Our favorite long distance charity biker, Hoagy Carmichael of Hoagy's Heroes, rode for decades without a helmet and loved the feeling of freedom and rush of speed, but the loss of a dear friend who was riding 25 mph and lost her life due to a head injury changed his mind. Now he proud to be unfailingly ATGATT, which is a biker's acronym for All the Gear, All the time.
The failed bill would have allowed motorcyclists age 21 and older to choose whether or not to wear a helmet if they had a license for at least five years and carried at least the minimum required insurance including $15,000 in medical payments insurance coverage and health insurance.
Supporters of the bill argued that it should up to the individual, that this was about adults making the decision to ride without a helmet. Opponents argued that the use of public highways is a privilege, not a right, so safety rules apply in the same way that we have speed limits so that we do not put others at risk for a chosen conduct.
Others argued that even though there would be insurance requirements, the public would end up paying for the expenses associated with the injuries and deaths, whether in the form of health care, or in the form of public assistance for those family members left behind after a wage earner's untimely death. After the fact is too late to evaluate whether or not a person was adequately insured.

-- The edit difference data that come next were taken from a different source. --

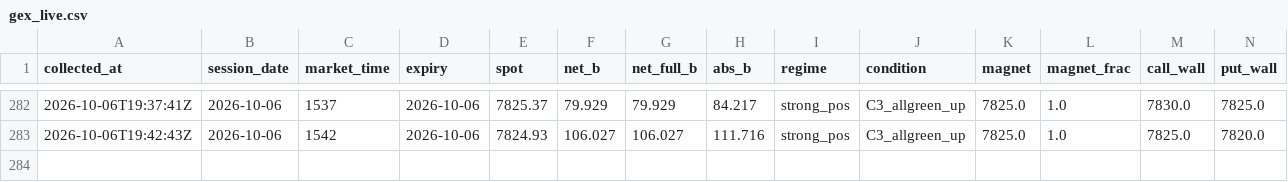
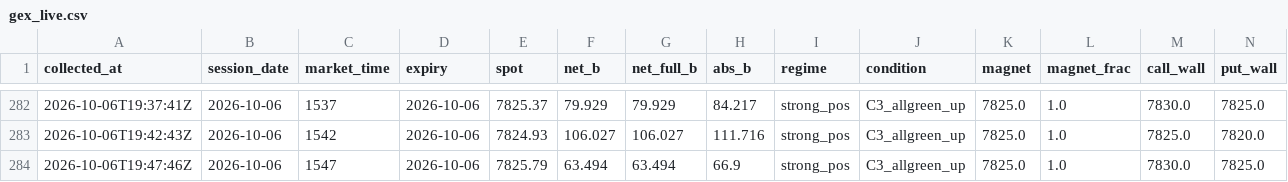
Before and after one commit to utkarpatil/spx-gex-collector, a CSV file: data/collected/gex_live.csv, drawn as a sheet; only a part is shown, gaps mark what is left out; rows hold the shown columns only; the diff names each change by its address in the sheet, - before the commit and + after, or states it on an @@ line.

```diff
--- a/data/collected/gex_live.csv
+++ b/data/collected/gex_live.csv
+row 284: 2026-10-06T19:47:46Z | 2026-10-06 | 1547 | 2026-10-06 | 7825.79 | 63.494 | 63.494 | 66.9 | strong_pos | C3_allgreen_up | 7825.0 | 1.0 | 7830.0 | 7825.0
```
Also changed, not shown: 1 other file.
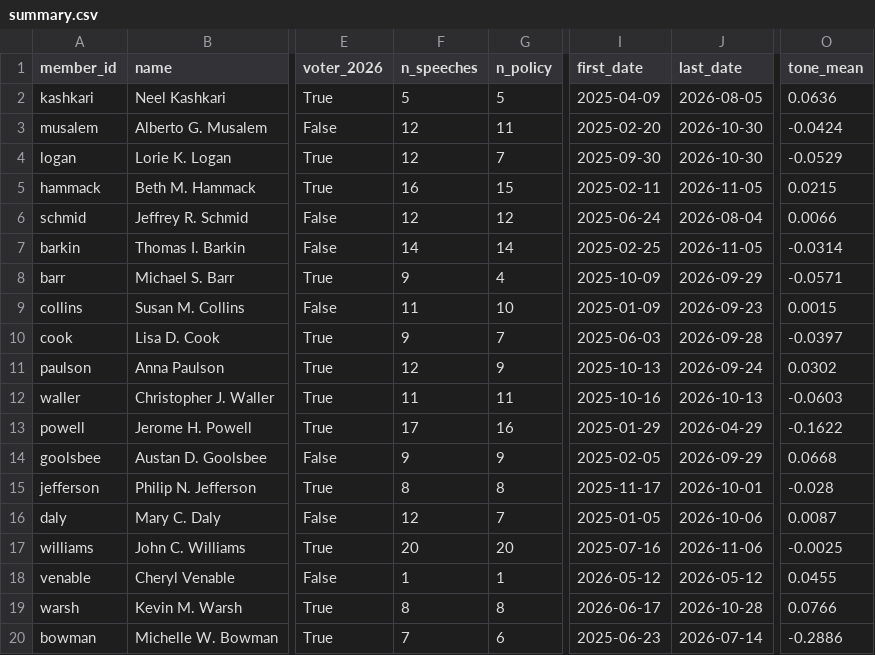
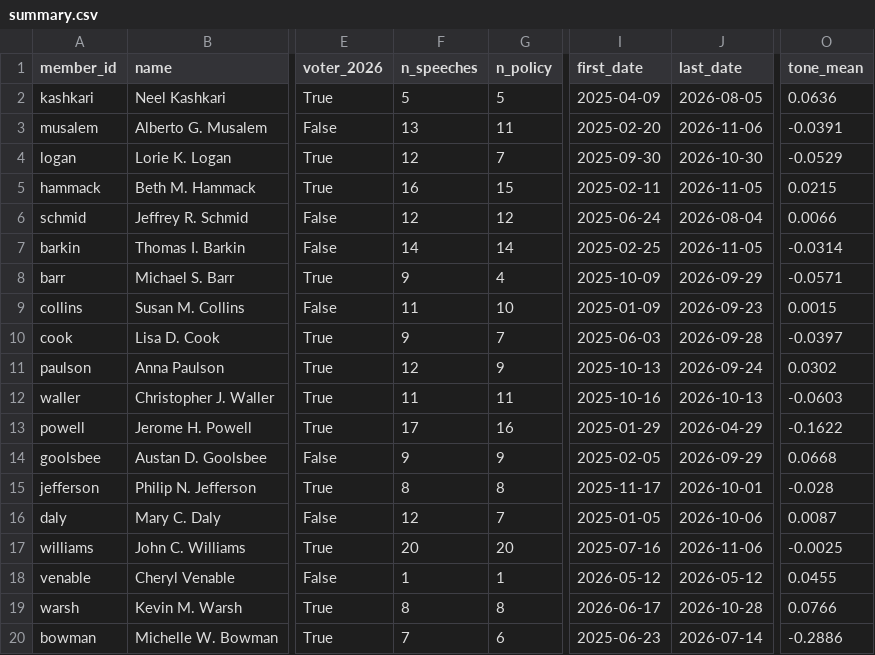
Before and after one commit to mrabelosouza-maker/fomc, a CSV file: results/summary.csv, drawn as a sheet; only a part is shown, gaps mark what is left out; the diff names each change by its address in the sheet, - before the commit and + after, or states it on an @@ line.

```diff
--- a/results/summary.csv
+++ b/results/summary.csv
-F3 (n_speeches): 12
+F3 (n_speeches): 13
-J3 (last_date): 2026-10-30
+J3 (last_date): 2026-11-06
-O3 (tone_mean): -0.0424
+O3 (tone_mean): -0.0391
```
Also changed, not shown: 3 other files.
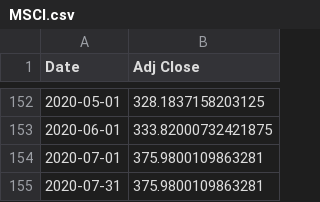
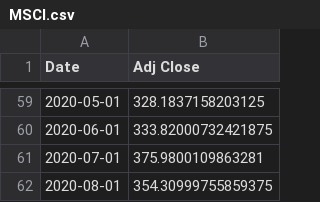
Before and after one commit to Barak22/Portfolio-Calculator, a CSV file: src/main/resources/market-portfolio/MSCI.csv, drawn as a sheet; only a part is shown, gaps mark what is left out; the diff covers the shown part only.

```diff
--- a/src/main/resources/market-portfolio/MSCI.csv
+++ b/src/main/resources/market-portfolio/MSCI.csv
@@ -154,2 +61,2 @@ Date,Adj Close
 2020-07-01,375.9800109863281
-2020-07-31,375.9800109863281
+2020-08-01,354.30999755859375
```
Also changed, not shown: 93 removed rows elsewhere in this file, src/main/resources/market-portfolio/QQQ.csv, src/main/resources/market-portfolio/SPY.csv, 17 other files.
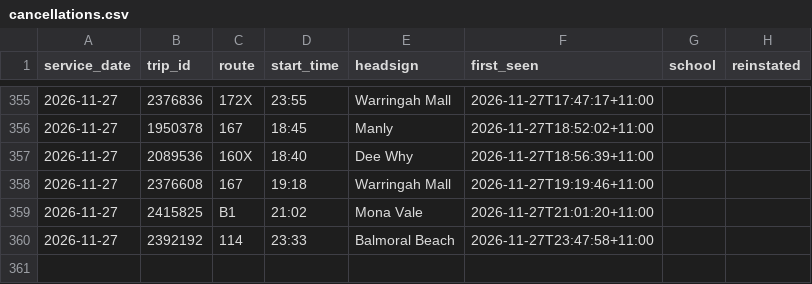
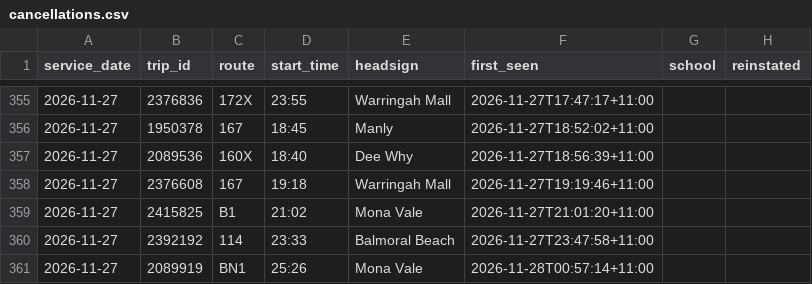
Before and after one commit to craigstarling-eng/Keolis-NthnBeaches-service-cancellations, a CSV file: data/cancellations.csv, drawn as a sheet; only a part is shown, gaps mark what is left out; the diff names each change by its address in the sheet, - before the commit and + after, or states it on an @@ line.

```diff
--- a/data/cancellations.csv
+++ b/data/cancellations.csv
+row 361: 2026-11-27 | 2089919 | BN1 | 25:26 | Mona Vale | 2026-11-28T00:57:14+11:00
```
Also changed, not shown: data/history/r8_daily.csv, data/history/r8_routes_daily.csv, 6 other files.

It is a lot easier to spot the absence of a helmet than it is to detect inadequate or non-existent insurance coverage.
I agree with Senator Mike Woelfel of Cabell County who said the bill which would have repealed the existing helmet law should have been named the Organ Donor Act of 2017. According to Senator Woelfel, "Repealing the existing law requiring helmets would lead to an increase in medical bills and long-term care expenses for people with head injuries, and those expenses would end up being paid with taxpayer money."
The NHTSA estimates that nearly two thousand lives are saved a year by helmet use, and a recent University of Michigan study found that the fatality rate of riders not wearing helmets was double those wearing head protection.
So, as of March 29, 2017, you still have to wear a helmet while biking through our scenic state.
WV State Journal, "State Senate Rejects Repeal of Motorcycle Helmet Law" Jim Ross, March 29, 2017.
WV MetroNews, "Repeal of Motorcycle Helmet Law Falls in Senate." March 29, 2017